More than a year after homeland security advisers urged the nation's capital to take action to counter significant cybersecurity risks, District of Columbia officials have yet to implement the recommendations and might not create a contingency plan for a catastrophic cyber attack as the panel advocated, according to Chris Geldart, director of the D.C. Homeland Security and Emergency Management Agency.
The D.C. Homeland Security Commission's 2013 annual report, released early last year, urged the District's leadership to issue a cybersecurity directive to establish a chief information security officer (CISO) position; to create a governance structure for addressing cyber risks and working with the federal government and industry; and to enumerate District agencies' roles and responsibilities.

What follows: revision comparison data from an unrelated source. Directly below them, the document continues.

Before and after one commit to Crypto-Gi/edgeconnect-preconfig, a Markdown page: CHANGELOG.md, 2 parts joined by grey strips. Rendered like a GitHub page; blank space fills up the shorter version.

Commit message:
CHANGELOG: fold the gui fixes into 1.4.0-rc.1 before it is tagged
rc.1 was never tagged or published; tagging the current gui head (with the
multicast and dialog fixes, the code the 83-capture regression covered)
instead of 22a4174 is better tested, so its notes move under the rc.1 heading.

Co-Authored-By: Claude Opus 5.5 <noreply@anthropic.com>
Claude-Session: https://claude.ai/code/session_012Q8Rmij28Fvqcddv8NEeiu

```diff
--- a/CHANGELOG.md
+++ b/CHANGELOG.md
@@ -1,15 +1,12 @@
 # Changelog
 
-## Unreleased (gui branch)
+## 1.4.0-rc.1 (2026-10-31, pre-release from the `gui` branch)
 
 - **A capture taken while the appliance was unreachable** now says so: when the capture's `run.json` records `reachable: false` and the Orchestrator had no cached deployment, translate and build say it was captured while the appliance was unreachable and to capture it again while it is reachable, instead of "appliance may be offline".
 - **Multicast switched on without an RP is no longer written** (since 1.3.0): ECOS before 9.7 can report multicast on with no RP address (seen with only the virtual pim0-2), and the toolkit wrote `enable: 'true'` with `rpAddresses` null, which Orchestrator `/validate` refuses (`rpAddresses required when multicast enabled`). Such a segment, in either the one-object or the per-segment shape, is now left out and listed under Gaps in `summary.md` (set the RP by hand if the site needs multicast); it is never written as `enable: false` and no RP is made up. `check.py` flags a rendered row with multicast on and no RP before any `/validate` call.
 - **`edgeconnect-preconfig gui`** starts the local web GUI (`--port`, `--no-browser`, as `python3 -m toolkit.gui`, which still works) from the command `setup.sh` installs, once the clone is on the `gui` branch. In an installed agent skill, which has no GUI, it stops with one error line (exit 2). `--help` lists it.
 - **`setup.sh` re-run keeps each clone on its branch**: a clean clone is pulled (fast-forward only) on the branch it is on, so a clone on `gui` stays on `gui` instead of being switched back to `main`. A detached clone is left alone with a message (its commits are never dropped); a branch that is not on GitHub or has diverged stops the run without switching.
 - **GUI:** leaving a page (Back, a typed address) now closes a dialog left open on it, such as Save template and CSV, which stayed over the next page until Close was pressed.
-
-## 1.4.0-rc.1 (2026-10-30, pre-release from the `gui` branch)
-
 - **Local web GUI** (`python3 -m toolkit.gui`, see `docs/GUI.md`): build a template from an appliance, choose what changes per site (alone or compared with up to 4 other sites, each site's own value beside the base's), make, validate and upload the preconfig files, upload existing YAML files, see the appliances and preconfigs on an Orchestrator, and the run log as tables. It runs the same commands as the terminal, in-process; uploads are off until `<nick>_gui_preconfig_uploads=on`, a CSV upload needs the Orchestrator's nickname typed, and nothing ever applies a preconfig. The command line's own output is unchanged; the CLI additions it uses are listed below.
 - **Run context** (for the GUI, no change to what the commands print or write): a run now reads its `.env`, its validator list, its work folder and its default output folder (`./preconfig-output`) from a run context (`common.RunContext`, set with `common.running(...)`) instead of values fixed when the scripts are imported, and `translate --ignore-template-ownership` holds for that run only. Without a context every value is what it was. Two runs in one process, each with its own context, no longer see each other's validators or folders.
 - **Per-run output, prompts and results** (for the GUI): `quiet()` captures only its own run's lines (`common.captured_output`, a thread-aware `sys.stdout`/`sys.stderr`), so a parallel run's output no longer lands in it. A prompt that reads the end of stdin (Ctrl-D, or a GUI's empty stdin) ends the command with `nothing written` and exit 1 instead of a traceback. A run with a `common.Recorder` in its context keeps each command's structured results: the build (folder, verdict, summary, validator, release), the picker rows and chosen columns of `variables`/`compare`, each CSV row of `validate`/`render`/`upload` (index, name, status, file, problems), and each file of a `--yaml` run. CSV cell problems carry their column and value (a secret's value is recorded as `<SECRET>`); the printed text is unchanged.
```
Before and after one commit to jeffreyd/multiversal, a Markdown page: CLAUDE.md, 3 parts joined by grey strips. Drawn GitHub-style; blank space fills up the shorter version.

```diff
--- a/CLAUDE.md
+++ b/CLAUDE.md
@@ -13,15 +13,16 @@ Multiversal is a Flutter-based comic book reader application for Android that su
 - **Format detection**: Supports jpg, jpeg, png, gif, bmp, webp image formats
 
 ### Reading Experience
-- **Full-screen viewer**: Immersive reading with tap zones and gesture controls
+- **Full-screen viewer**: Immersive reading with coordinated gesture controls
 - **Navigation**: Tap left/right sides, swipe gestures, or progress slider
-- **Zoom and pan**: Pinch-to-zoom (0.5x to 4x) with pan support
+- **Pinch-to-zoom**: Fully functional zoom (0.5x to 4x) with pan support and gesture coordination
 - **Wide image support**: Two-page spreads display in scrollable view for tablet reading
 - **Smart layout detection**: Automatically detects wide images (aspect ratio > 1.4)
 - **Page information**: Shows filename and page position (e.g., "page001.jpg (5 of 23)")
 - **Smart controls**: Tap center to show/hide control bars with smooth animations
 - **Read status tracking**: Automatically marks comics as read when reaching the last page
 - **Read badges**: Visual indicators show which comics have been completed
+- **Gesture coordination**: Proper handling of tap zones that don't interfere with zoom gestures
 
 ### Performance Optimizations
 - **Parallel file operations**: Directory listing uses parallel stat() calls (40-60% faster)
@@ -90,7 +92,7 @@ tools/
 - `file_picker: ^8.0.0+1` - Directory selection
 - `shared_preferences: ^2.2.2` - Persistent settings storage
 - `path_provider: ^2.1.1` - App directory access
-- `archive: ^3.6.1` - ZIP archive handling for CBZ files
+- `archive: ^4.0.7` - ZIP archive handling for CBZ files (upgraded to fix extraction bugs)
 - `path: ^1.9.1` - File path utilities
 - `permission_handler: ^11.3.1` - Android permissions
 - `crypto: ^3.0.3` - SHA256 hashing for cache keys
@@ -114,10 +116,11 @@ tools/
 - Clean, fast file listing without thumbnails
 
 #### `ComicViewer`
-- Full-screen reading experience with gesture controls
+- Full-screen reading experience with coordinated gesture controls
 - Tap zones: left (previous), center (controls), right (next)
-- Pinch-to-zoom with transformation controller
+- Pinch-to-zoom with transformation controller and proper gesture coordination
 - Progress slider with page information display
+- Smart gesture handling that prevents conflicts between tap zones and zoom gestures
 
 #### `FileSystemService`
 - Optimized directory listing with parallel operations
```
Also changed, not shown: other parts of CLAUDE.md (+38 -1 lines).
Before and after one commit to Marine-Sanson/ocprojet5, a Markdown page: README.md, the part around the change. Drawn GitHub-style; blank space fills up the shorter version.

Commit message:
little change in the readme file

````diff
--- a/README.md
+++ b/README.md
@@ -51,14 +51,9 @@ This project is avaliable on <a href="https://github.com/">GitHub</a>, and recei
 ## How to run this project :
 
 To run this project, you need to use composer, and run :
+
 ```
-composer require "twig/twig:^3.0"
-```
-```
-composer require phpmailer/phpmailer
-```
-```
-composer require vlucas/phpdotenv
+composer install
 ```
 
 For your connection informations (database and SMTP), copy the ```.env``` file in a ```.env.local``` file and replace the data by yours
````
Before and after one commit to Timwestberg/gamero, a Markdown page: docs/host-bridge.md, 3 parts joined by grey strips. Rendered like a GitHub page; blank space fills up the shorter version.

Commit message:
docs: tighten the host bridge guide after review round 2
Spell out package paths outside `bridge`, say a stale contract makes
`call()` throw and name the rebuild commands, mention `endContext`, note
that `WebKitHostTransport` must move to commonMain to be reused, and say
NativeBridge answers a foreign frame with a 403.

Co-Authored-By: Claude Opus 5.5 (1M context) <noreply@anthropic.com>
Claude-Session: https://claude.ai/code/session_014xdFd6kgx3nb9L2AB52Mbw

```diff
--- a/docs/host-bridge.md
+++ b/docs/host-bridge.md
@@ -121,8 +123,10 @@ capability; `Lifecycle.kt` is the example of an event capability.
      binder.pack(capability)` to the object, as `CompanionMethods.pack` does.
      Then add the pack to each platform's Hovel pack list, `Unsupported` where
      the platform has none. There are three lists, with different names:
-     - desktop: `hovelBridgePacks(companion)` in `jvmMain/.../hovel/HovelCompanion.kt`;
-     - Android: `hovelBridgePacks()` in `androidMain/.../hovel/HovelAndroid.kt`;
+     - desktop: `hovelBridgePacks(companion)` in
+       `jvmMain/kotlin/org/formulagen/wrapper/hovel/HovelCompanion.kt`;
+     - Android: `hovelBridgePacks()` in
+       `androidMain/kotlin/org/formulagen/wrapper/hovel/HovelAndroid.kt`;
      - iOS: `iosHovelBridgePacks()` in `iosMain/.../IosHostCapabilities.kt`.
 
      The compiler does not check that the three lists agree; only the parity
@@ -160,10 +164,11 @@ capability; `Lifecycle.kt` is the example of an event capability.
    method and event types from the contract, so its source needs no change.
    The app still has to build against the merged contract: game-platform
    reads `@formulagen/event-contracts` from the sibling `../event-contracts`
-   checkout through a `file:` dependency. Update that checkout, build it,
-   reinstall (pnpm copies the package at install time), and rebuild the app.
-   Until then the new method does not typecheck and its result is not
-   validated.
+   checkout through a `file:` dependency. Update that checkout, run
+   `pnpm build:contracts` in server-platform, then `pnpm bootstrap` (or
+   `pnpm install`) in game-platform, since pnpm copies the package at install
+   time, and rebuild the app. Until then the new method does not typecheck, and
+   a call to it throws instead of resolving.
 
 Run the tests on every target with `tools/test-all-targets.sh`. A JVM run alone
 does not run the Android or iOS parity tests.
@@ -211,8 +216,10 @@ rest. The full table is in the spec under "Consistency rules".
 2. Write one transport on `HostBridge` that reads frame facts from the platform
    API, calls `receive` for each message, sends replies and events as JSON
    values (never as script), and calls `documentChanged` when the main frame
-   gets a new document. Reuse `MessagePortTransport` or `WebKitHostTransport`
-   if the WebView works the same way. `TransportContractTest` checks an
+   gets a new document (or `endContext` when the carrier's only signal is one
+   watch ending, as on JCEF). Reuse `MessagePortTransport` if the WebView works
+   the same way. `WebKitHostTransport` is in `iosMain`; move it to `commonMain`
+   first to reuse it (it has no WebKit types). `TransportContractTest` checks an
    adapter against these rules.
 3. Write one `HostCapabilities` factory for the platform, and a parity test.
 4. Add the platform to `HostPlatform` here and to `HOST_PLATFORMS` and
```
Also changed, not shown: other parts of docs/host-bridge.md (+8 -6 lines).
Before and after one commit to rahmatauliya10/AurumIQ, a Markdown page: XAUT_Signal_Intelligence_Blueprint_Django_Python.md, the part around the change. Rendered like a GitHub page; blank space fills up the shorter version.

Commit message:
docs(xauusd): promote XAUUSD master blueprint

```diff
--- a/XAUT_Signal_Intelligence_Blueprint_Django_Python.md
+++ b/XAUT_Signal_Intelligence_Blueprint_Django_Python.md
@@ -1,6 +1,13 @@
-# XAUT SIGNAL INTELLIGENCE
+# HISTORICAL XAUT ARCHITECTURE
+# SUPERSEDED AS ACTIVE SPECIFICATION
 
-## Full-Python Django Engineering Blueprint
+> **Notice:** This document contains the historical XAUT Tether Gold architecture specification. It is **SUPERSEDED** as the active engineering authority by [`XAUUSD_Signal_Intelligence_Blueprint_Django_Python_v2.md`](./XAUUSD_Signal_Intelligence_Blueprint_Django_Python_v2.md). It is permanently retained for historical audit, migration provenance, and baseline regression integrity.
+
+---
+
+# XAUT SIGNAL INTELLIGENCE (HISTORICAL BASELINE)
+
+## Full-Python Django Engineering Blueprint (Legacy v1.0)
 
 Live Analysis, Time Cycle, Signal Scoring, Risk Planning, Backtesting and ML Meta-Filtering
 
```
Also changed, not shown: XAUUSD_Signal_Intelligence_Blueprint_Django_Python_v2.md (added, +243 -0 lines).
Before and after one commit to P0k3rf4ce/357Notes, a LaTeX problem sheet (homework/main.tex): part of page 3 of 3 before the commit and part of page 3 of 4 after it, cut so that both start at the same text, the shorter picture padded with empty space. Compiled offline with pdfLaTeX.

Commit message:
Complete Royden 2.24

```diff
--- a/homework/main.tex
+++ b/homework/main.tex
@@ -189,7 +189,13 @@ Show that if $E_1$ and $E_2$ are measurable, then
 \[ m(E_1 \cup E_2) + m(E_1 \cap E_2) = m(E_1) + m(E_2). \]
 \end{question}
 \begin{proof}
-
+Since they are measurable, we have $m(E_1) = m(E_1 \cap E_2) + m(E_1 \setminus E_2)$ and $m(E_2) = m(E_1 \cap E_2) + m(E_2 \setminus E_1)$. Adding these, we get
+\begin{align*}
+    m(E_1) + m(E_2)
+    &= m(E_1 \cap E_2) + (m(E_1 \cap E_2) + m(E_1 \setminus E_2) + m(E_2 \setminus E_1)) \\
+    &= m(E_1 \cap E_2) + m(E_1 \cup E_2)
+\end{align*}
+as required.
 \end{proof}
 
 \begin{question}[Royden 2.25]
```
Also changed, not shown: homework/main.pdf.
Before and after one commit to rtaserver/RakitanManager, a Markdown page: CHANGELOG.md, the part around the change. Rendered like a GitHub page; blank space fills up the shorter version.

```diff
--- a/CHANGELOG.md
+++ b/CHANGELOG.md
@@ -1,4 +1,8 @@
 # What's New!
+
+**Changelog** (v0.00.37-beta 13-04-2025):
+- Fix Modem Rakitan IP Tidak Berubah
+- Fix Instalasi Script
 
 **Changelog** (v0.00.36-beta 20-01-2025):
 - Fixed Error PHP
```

Officials delayed development of the guidance last year due to the mayoral election and leadership transition, Geldart told Inside Cybersecurity in an interview. The District is working on a directive and hopes to issue it by the end of spring, he said.
“The need for such a directive cannot be overstated,” the commission wrote in its report. “The District is an urban area with great reliance on systems and functions that are vulnerable to cyber attacks including a complex overlay of federal and local government facilities and functions, as well as critical infrastructure under both public and private control.”
The District also has yet to implement the commission's recommendations to hire a full-time CISO; to develop a contingency plan for a cyber attack capable of causing a catastrophic loss of electrical power to the District for a week or longer; and to complete cyber risk assessments.
CISOs are in high demand in industry. There was no way to hire a competent person through the human resources process, so officials used a different process to conduct several rounds of interviews, Geldart said. The District plans to set up the funding stream needed to hire a full-time CISO and continue the job-candidate search, he said.
For now, however, the District has temporarily contracted out the CISO function for a six-month period to Science Applications International Corporation (SAIC), which was awarded a $150,000 deal spanning February to July, according to a spokesman for the Office of the Chief Technology Officer.
The District government has “not been able to move out on” the commission's recommendation to create a contingency plan for a cyber-attack scenario involving a catastrophic loss of electrical power, Geldart said. Although such a scenario has very significant consequences it is considered unlikely and therefore has not been the focus of immediate attention, he said. There are “no specific planning opportunities” anticipated on that front, he said.
The District has a lot of contingency plans for an array of different kinds of hazards, he said. Further, it has focused on improving the resilience of the power grid to better enable the system to fail gracefully and recover from failures in less time, he continued.
The commission's report acknowledged the unlikelihood of catastrophic cyber attacks but stressed they are not impossible and argued the great severity of the potential consequences warranted a formal contingency plan. “There are plausible cyber disruption scenarios in which the local grid could be disrupted for a period of time lasting longer than seven days,” the panel wrote.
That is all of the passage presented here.